A crowded campus is a small price to pay for recruiting future Eagles


April is a stressful month for Mary Washington students, but this stress is not solely because of assignments or presentations. During the month of April the UMW Admissions Office welcomes large groups of individuals interested in Mary Washington to campus.
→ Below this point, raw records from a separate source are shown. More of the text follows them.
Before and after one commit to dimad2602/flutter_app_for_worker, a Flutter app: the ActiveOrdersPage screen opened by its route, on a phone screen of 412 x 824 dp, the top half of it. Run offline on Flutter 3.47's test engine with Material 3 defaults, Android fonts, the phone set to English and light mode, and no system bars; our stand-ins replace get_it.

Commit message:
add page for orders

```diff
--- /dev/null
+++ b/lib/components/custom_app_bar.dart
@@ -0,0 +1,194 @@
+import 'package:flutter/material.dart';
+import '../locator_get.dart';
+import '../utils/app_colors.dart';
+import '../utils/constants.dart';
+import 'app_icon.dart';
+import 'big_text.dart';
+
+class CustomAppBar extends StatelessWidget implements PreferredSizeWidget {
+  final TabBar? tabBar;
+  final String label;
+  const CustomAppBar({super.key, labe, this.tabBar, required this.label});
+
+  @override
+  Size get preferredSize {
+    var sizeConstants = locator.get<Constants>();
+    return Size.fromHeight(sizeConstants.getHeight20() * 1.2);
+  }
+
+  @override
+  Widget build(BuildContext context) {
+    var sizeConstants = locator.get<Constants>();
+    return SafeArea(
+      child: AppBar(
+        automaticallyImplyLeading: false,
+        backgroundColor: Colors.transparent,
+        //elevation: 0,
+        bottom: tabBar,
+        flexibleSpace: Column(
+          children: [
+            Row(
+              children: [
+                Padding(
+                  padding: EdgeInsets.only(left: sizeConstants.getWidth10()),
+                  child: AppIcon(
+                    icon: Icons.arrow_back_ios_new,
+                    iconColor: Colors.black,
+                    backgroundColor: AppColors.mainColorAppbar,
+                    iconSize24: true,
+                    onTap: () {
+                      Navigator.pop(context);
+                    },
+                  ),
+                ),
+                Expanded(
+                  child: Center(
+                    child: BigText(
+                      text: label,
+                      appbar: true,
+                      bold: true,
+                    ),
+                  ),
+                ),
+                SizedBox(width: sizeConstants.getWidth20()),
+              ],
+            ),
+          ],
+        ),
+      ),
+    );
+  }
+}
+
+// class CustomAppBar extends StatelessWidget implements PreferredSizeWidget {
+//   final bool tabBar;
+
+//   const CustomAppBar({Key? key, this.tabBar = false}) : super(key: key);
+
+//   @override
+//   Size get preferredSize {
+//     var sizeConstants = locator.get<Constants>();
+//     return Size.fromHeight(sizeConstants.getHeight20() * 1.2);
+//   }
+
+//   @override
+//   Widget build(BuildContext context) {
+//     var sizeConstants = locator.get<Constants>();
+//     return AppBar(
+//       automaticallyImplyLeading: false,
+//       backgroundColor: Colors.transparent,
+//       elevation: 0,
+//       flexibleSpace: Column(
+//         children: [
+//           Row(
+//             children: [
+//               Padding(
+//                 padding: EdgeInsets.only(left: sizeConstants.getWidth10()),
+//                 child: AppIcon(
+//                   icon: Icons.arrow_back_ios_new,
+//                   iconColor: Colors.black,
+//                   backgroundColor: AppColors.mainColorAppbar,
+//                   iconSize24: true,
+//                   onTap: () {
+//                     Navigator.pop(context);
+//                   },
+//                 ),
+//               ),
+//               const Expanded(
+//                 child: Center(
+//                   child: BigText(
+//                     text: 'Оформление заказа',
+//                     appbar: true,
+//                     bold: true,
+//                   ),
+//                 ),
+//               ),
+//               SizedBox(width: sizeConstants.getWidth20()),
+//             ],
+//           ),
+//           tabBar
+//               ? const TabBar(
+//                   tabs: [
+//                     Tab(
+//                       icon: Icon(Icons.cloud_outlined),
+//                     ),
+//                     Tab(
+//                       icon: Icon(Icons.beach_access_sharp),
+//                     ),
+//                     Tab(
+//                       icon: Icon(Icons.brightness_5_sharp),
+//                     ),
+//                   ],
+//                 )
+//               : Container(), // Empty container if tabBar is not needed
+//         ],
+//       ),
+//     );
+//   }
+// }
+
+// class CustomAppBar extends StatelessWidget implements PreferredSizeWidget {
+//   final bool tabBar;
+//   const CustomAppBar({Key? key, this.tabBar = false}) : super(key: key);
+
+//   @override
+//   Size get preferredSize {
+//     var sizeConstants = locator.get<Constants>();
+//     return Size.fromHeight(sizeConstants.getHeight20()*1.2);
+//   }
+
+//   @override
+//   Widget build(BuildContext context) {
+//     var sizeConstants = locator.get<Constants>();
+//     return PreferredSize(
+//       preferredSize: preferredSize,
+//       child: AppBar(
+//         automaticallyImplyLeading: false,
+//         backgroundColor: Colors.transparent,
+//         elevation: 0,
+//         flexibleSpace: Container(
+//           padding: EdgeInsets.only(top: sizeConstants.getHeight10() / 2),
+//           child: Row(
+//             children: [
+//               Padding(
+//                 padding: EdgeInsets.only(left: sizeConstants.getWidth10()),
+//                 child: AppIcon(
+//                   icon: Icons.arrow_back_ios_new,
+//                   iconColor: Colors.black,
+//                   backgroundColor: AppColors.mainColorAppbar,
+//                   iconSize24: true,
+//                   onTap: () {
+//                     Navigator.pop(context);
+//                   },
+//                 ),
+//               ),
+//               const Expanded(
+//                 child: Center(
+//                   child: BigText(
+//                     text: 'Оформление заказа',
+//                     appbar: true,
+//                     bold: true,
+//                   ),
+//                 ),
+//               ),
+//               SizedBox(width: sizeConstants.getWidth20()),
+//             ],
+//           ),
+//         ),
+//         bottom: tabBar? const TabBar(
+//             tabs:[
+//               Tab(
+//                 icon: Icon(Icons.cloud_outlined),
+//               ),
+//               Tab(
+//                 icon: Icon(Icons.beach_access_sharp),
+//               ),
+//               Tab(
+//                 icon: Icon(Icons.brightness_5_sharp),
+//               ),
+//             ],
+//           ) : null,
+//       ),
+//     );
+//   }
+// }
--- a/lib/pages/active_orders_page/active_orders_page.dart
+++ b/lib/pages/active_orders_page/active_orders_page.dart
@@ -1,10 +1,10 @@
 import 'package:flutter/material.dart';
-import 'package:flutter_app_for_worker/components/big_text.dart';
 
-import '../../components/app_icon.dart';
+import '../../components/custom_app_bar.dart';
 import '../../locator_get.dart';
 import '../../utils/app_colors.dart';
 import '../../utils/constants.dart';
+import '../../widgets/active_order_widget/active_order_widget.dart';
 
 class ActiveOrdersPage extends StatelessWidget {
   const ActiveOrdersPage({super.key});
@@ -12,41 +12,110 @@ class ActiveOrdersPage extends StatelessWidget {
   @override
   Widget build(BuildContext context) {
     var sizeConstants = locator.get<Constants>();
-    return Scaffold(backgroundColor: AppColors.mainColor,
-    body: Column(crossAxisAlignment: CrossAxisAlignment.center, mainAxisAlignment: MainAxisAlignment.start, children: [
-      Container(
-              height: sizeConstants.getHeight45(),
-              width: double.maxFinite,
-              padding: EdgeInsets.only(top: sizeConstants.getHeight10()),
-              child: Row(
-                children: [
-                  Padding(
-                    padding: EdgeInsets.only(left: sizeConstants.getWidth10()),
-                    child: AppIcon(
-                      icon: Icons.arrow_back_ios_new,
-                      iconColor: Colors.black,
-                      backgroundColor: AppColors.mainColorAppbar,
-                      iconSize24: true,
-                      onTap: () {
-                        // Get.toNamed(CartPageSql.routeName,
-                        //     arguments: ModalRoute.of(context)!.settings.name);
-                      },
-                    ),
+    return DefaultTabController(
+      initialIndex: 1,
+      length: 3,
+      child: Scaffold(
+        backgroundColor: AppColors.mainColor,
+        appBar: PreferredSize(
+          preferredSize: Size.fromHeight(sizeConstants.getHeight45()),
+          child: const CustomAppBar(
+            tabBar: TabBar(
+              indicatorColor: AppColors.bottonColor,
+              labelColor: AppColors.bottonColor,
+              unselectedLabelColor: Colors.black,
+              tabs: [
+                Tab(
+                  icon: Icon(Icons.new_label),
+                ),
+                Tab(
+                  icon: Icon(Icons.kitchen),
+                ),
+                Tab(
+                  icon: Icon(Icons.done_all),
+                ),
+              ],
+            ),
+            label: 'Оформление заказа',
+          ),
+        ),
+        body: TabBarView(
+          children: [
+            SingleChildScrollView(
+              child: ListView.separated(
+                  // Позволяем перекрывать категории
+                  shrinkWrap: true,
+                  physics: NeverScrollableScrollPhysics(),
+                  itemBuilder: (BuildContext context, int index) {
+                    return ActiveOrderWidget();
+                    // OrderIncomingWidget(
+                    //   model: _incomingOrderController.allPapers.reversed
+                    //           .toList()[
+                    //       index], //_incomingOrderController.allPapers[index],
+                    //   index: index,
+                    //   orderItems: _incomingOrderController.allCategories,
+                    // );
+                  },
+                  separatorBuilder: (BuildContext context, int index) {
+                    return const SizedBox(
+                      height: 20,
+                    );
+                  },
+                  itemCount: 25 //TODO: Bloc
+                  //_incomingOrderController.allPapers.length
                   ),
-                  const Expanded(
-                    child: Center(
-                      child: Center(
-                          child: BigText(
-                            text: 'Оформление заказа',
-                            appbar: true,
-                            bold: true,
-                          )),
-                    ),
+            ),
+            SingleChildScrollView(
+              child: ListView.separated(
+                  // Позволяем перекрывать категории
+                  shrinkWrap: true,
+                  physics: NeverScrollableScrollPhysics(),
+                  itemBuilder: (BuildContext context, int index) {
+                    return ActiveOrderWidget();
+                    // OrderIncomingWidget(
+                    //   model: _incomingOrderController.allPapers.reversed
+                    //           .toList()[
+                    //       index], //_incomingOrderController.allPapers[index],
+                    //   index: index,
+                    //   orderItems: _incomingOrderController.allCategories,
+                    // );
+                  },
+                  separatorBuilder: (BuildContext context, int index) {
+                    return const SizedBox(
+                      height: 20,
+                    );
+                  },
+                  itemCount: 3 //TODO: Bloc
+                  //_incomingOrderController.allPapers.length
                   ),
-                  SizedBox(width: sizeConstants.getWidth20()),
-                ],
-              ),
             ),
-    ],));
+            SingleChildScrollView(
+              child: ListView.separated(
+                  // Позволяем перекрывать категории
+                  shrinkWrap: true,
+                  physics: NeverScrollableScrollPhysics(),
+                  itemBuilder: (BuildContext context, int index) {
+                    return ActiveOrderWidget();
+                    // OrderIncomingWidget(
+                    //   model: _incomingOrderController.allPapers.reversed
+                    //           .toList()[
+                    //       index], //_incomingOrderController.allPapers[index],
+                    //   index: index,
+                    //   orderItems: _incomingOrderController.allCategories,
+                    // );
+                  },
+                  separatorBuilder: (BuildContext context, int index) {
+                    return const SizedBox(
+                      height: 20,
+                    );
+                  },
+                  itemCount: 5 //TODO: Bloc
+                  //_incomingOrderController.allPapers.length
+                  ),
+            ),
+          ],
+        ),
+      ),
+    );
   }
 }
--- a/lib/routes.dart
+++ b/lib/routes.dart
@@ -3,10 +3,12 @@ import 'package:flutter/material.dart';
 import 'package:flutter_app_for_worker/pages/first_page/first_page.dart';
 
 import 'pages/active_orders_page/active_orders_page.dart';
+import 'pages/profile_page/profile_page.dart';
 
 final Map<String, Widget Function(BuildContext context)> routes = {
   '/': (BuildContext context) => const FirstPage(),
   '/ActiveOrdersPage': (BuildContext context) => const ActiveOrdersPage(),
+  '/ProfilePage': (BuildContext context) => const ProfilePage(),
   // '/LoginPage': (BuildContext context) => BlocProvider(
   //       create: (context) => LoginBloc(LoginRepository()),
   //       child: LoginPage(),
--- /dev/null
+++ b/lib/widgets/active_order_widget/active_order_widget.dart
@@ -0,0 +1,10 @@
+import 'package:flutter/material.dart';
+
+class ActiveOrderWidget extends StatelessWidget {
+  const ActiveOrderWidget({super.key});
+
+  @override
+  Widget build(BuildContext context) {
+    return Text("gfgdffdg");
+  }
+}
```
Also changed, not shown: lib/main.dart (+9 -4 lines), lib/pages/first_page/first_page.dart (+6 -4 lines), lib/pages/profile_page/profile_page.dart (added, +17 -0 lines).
Tour guides show these groups around residence halls, classrooms and popular campus scenes such as Ball Circle.

However, these large groups of enthusiastic visitors can bring stress to some students and abounding joy to others.

Khayla McGowan, a junior history major, loves when she sees large groups of visitors wandering around campus. “I love open house,” said McGowan. “I feel like it gives me the opportunity to connect to possible incoming freshmen and transfers… Sometimes I get stopped for questions and I feel like I am possibly recruiting a future Eagle and their family to join us in such a critical, yet fun, moment in their lives.”

However, McGowan does feel that some extra warning for current students would be helpful to those who do not share the same feelings she has regarding open houses.

“I think a few extra signs and posts on bulletin boards would help those not keen to using emails [to stay] informed,” said McGowan. “As an example, Hot Spot advertises on Twitter, but they also have signs posted throughout campus.”

Biology major, Ella Danso, is fine with the open houses and destination days, but she is frustrated with the amount of people she runs into on her way to classes and dining areas.

“The school doesn’t do a good job of warning us,” said Danso. “The places to eat and Campus Walk are always overpopulated.”

English major, Georgie Silva likes Destination days at UMW.

“I think the destination days are really good for showing people the campus and what it’s like during a regular day when people are out and about going to class,” said Silva. “But I also think they bring in a huge amount of people at once and it crowds places like the UC.”

Unlike a lot of students, Silva feels like the school gives her enough notice, so she can prepare for the cluttered campus.

“The university does a good job of warning us with emails [letting us know] how many people will be here,” continued Silva. “But I feel like bringing them at lunch, and such, creates a lot of chaos for both us and visitors.”

Psychology major, Kristina Haskins agreed that the warning emails from the university are helpful.

“I do think the school has done a good job letting us know about these busy days we’ve had,” said Haskins. “As a commuter student, it is important for me to know as well because it affects my commute in the morning.”

While students at Mary Washington may differ in opinion on the topic of open houses and destination days, they all know that these events are essential in the decision making process of future Eagles.

“We must keep an open mind and realize that we, too, were in that position at one point,” said McGowan. “And showing aversion to those days signals to potential students and families that we aren’t as welcoming as the next school could possibly seem.”